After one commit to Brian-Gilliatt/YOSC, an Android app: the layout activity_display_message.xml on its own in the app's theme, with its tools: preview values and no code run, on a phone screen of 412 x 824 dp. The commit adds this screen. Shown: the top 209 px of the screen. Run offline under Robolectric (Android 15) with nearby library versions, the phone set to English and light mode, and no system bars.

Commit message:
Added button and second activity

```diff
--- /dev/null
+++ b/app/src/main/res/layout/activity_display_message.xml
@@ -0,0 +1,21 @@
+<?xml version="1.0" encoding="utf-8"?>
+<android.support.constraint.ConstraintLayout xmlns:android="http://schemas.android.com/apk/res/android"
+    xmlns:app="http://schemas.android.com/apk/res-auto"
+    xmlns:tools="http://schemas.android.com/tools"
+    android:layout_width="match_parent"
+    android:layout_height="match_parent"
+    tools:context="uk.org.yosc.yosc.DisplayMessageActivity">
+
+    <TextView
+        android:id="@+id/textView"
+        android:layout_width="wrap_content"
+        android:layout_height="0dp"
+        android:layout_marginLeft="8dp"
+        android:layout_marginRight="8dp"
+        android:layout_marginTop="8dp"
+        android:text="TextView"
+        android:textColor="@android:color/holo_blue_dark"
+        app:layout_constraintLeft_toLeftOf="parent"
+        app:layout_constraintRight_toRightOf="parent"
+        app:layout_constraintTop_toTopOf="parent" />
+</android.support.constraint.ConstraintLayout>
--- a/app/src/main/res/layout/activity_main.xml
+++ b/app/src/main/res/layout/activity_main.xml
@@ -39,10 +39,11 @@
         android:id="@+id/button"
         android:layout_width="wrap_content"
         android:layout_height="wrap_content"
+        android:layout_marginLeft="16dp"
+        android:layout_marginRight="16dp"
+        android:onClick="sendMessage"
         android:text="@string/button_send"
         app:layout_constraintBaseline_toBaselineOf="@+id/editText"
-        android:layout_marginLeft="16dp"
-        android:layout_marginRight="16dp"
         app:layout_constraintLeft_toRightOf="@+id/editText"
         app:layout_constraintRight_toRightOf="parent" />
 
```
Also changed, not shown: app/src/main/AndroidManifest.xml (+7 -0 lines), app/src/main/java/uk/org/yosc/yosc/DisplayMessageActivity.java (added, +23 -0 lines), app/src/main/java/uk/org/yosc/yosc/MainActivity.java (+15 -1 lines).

====

=== Work item ===
Look through the listing, and copy each line in which the string "support" turns up.

=== Your response ===
+<android.support.constraint.ConstraintLayout xmlns:android="http://schemas.android.com/apk/res/android"
+</android.support.constraint.ConstraintLayout>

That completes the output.